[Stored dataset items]
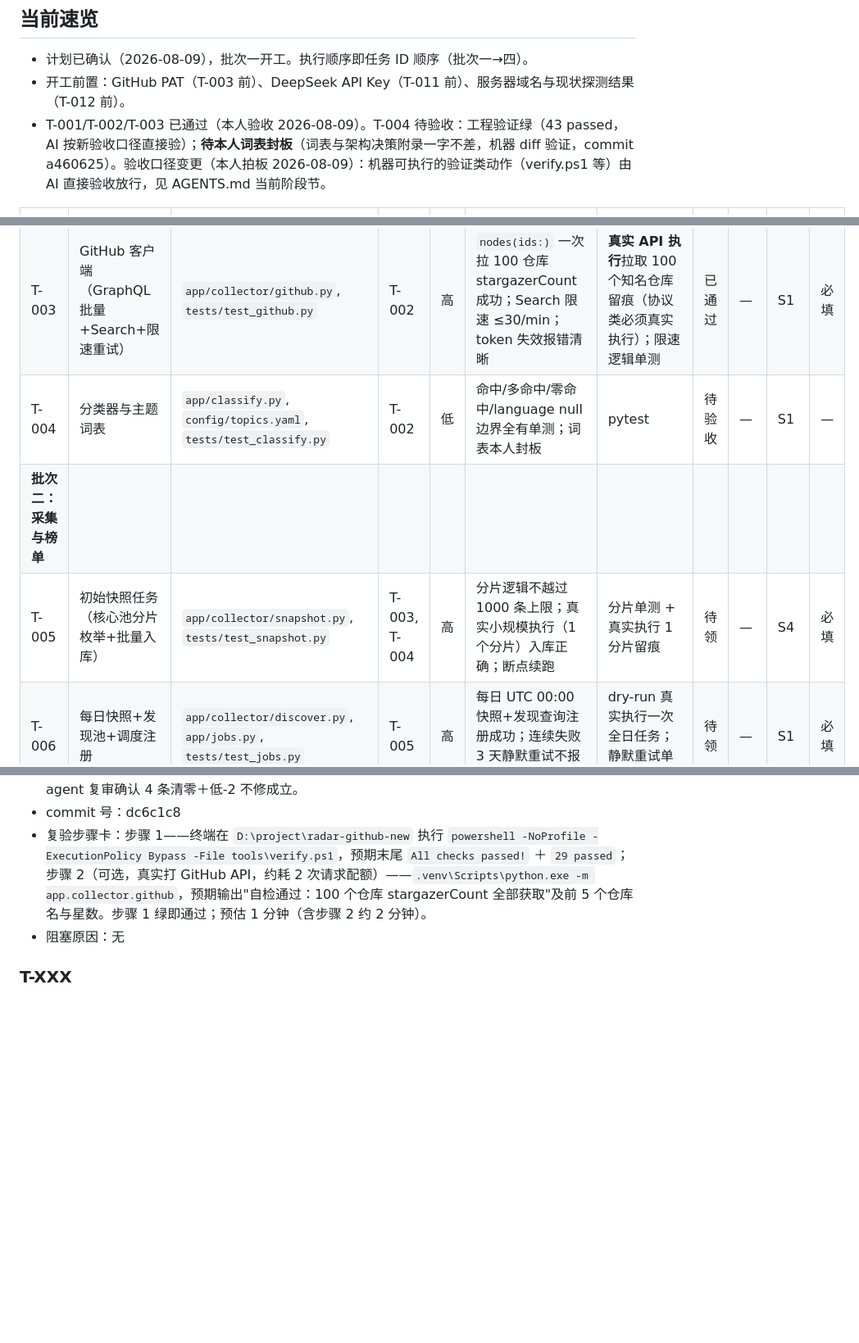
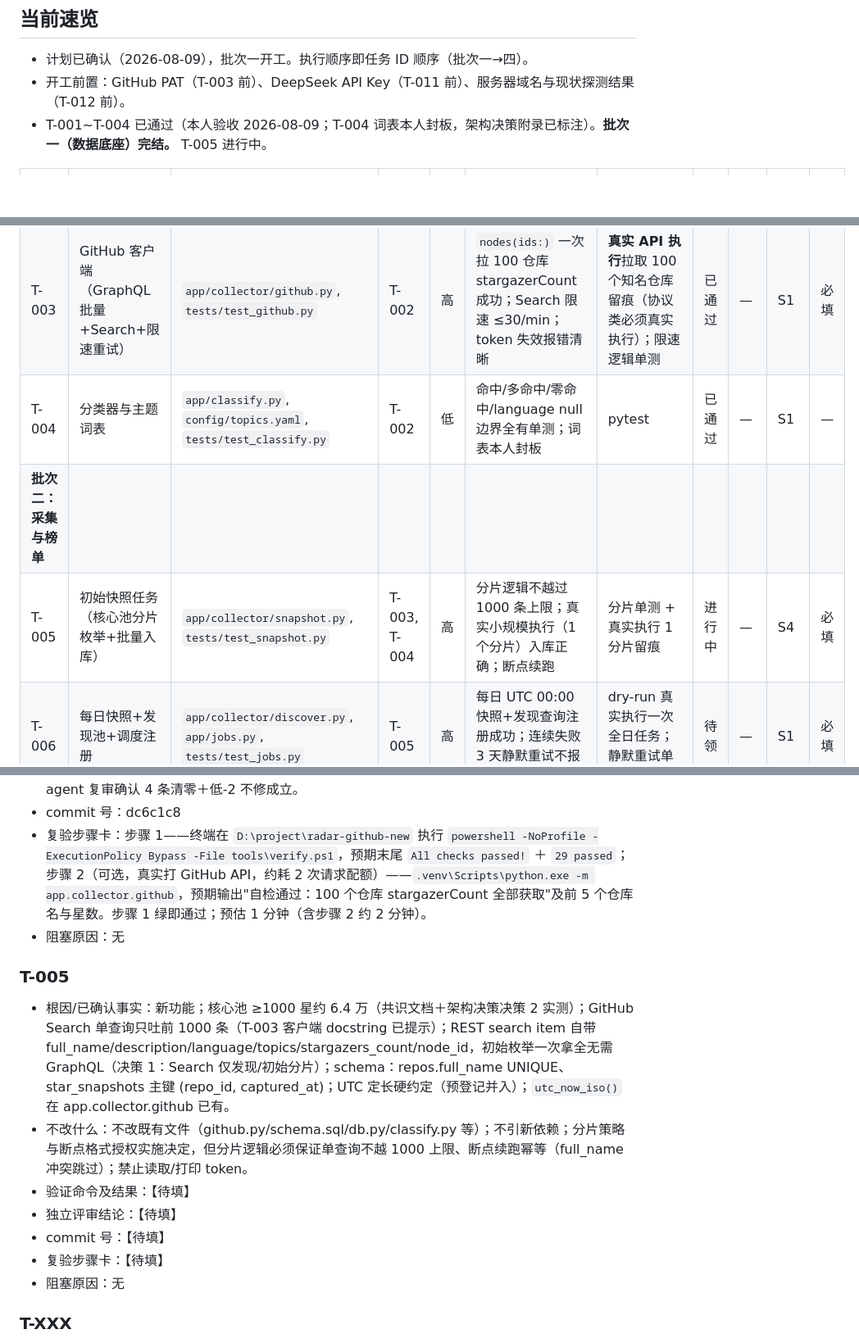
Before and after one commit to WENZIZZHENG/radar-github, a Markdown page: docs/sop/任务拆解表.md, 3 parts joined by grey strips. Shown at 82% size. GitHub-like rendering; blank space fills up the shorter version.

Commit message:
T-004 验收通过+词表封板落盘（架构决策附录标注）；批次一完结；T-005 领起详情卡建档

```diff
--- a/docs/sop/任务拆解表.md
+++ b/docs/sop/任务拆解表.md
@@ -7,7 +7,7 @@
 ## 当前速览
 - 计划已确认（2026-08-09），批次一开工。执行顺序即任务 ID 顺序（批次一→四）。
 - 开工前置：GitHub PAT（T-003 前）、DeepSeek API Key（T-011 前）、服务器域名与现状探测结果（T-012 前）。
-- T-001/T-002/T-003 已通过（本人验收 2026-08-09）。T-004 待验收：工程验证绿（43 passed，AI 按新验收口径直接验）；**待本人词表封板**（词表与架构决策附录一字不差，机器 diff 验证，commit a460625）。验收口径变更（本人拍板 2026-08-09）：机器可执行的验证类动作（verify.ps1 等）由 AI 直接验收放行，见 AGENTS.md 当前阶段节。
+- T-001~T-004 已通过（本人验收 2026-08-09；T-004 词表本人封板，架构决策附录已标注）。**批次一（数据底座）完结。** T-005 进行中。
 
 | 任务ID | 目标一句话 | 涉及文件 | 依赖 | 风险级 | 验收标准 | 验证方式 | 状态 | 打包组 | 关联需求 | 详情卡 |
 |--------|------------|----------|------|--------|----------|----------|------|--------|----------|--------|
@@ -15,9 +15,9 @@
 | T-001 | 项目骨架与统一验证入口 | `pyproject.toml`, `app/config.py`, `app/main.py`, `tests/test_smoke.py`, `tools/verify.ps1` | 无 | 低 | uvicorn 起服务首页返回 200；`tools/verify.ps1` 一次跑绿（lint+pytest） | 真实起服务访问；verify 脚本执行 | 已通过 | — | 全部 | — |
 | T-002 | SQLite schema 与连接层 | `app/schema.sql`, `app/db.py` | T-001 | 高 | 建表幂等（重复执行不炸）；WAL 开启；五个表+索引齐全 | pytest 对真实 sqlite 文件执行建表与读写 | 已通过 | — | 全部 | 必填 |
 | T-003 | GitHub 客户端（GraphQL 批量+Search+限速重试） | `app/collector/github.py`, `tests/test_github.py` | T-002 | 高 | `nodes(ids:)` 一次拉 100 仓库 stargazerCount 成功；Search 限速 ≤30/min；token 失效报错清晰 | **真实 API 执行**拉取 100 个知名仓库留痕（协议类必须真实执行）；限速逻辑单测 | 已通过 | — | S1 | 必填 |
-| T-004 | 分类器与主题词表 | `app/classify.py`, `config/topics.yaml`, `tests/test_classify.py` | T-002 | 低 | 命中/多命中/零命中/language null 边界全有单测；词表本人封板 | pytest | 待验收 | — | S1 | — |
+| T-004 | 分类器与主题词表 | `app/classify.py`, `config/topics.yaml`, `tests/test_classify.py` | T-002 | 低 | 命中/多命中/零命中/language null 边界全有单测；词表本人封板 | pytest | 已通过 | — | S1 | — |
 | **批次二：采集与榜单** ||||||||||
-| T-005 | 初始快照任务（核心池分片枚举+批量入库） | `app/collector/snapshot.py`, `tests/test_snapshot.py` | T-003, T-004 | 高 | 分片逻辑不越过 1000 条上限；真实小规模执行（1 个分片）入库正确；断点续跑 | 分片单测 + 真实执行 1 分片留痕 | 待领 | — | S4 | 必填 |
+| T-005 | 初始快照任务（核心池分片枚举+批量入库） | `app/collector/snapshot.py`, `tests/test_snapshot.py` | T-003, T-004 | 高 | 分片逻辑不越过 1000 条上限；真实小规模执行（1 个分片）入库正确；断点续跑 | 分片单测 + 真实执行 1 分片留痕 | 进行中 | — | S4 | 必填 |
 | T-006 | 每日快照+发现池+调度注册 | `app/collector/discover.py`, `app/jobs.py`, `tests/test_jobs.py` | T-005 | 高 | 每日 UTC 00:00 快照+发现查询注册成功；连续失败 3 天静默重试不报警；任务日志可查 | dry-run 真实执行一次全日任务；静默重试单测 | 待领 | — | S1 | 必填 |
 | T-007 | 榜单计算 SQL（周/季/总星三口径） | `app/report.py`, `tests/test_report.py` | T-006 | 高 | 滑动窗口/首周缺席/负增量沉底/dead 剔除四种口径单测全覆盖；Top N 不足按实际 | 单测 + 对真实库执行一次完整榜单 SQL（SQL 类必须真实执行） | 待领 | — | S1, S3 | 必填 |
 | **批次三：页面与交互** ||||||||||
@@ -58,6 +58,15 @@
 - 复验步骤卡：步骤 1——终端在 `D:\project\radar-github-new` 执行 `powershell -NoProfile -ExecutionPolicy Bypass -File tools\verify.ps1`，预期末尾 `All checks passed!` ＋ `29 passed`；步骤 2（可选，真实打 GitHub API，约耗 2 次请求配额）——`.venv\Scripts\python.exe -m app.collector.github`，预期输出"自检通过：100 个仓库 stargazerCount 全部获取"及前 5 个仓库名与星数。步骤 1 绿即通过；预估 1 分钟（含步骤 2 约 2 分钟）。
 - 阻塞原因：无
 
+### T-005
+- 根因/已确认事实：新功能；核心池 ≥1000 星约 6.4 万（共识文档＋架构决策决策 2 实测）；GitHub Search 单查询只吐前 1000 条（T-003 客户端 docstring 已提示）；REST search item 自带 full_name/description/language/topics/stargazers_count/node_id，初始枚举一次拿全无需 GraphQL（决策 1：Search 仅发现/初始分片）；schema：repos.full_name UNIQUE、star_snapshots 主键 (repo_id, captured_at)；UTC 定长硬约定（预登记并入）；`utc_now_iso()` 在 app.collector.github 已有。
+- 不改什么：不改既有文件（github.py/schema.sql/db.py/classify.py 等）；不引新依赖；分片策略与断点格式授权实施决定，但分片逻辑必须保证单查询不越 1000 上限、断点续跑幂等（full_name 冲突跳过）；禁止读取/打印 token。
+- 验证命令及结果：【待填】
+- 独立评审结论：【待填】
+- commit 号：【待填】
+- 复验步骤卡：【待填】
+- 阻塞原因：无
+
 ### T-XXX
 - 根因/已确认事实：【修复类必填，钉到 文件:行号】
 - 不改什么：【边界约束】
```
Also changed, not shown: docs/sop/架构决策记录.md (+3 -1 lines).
--
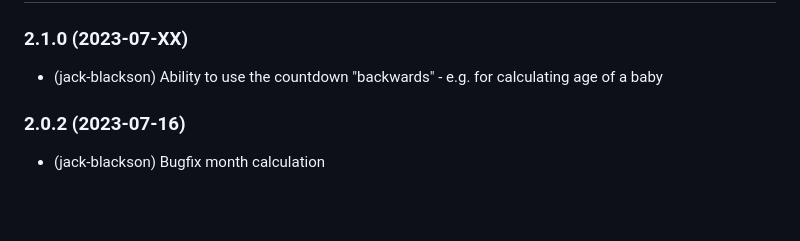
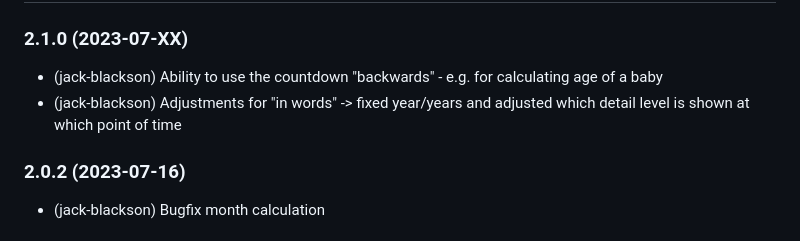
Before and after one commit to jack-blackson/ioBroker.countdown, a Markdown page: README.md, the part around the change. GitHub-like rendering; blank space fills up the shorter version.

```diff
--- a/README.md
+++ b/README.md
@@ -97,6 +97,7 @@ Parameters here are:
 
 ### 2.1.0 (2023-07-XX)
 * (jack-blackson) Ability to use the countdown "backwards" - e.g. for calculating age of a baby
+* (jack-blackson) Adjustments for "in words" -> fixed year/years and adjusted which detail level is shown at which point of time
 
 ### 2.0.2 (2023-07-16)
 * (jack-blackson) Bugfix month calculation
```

## About this exercise
Across all the entries, how many lines hold the string "countdown"? Only the number is needed.

## Solved problem
2